Biodiversity Information Science and Standards : Conference Abstract
Conference Abstract
From Data to Knowledge: A semantic knowledge graph application for curating specimen data
expand article infoPeter Grobe, Roman Baum§, Philipp Bhatty, Christian Köhler, Sandra Meid, Björn Quast, Lars Vogt§
‡ Zoological Research Museum Alexander Koenig, Bonn, Germany
§ Rheinische Friedrich-Wilhelms-Universität, Bonn, Germany
Open Access


The landscape of currently existing repositories of specimen data consists of isolated islands, with each applying its own underlying data model. Using standardized protocols such as DarwinCore or ABCD, specimen data and metadata are exchanged and published on web portals such as GBIF.

However, data models differ across repositories. This can lead to problems when comparing and integrating content from different systems. for example, in one system there is a field with the label 'determination', in another there is a field with the label 'taxonomic identification'. Both might refer to the same concepts of organism identification process (e.g., 'obi:organism identification assay';, but the intuitive meaning of the content is not clear and the understanding of the providers of the information might differ from that of the users. Without additional information, data integration across isolated repositories is thus difficult and error-prone. As a consequence, interoperability and retrievability of data across isolated repositories is difficult.

Linked Open Data (LOD) promises an improvement. URIs can be used for concepts that are ideally created and accepted by a community and that provide machine-readable meanings. LOD thereby supports transfer of data into information and then into knowledge, thus making the data FAIR (Findable, Accessible, Interoperable, Reusable; Wilkinson et al. 2016). Annotating specimen associated data with LOD, therefore, seems to be a promising approach to guarantee interoperability across different repositories. However, all currently used specimen collection management systems are based on relational database systems, which lack semantic transparency and thus do not provide easily accessible, machine-readable meanings for the terms used in their data models. As a consequence, transferring their data contents into an LOD framework may lead to loss or misinterpretation of information. This discrepancy between LOD and relational databases results from the lack of semantic transparency and machine-readability of data in relational databases.

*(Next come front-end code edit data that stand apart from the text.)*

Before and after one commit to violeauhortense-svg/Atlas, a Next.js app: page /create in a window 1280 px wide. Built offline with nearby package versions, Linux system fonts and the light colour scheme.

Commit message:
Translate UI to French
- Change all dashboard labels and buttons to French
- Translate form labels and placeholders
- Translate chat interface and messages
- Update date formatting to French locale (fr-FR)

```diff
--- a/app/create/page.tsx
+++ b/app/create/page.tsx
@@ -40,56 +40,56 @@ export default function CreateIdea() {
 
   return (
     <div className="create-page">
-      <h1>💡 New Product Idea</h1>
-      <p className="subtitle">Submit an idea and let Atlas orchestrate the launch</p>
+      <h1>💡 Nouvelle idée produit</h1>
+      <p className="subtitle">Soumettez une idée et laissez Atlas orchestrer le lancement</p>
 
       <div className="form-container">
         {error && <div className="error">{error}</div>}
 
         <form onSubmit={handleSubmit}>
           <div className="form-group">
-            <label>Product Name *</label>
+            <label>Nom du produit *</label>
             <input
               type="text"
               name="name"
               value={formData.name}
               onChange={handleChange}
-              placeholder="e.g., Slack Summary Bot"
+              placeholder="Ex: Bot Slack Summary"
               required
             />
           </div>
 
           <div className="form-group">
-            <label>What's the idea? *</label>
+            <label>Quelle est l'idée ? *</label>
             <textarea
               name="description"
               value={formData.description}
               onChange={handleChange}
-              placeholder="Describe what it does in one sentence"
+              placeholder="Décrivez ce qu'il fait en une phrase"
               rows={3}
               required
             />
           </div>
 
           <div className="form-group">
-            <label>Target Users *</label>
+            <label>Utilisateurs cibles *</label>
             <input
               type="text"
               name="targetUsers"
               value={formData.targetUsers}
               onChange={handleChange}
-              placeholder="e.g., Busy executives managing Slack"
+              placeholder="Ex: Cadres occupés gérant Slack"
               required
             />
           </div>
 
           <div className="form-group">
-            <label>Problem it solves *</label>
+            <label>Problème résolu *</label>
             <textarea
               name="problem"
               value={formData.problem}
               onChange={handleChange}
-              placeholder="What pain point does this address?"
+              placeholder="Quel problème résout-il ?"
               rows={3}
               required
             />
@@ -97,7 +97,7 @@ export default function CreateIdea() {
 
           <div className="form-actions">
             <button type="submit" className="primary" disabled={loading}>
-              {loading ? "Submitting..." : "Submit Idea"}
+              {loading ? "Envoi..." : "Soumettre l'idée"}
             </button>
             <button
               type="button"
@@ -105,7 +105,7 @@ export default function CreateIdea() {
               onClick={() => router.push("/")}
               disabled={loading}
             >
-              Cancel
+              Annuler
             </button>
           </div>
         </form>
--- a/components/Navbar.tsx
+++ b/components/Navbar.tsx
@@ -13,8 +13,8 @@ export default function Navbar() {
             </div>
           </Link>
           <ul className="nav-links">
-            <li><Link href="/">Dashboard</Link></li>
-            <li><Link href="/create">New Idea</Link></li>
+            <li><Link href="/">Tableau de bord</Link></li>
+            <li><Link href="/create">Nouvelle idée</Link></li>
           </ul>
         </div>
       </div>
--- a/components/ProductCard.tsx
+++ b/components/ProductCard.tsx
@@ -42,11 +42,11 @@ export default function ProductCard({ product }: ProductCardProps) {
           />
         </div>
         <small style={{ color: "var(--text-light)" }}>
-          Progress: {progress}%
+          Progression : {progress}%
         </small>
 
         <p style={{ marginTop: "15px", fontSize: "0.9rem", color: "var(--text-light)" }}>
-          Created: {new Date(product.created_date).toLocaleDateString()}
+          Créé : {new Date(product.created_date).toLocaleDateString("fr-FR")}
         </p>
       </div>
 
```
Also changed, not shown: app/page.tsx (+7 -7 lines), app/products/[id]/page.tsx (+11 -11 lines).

Storing specimen collection data as semantic Knowledge Graphs provides semantic transparency and machine-readability of data. Semantic Knowledge Graphs are graphs that are based on the syntax of ‘Subject – Property – Object’ of the Resource Description Framework (RDF). The ‘Subject’ and ‘Property’ position is taken by URIs and the ‘Object’ position can be taken either by a URI or by a label or value. Since a given URI can take the ‘Subject’ position in one RDF statement and the ‘Object’ position in another RDF statement, several RDF statements can be connected to form a directed labeled graph, i.e. a semantic graph. Semantic Knowledge Graphs are graphs in which each described specimen and its parts and properties possess their own URI and thus can be individually referenced. These URIs are used to describe the respective specimen and its properties using the RDF syntax. Additional RDF statements specify the ontology class that each part and property instantiates. The reference to the URIs of the instantiated ontology classes guarantees the Findability, Interoperability, and Reusability of information contained in semantic Knowledge Graphs. Specimen collection data contained in semantic Knowledge Graphs can be made Accessible in a human-readable form through an interface and in a machine-readable form through a SPARQL endpoint ( As a consequence, semantic Knowledge Graphs comply with the FAIR guiding principles. By using URIs for the semantic Knowledge Graph of each specimen in the collection, it is also available as LOD.

With semantic Morph·D·Base, we have implemented a prototype to this approach that is based on Semantic Programming. We present the prototype and discuss different aspects of how specimen collection data are handled. By using community created terminologies and standardized methods for the contents created (e.g. species identification) as well as URIs for each expression, we make the data and metadata semantically transparent and communicable.

The source code for Semantic Programming and for semantic Morph·D·Base is available from The prototype of semantic Morph·D·Base can be accessed here:


semantic programming; FAIR data principle; knowledge graph application; collection data

Presenting author

Peter Grobe

Presented at

Biodiversity_Next 2019

Funding program

DFG LIS: Information Infrastructures for Research Data (

Grant title

eScience-Compliant Standards for Morphology


login to comment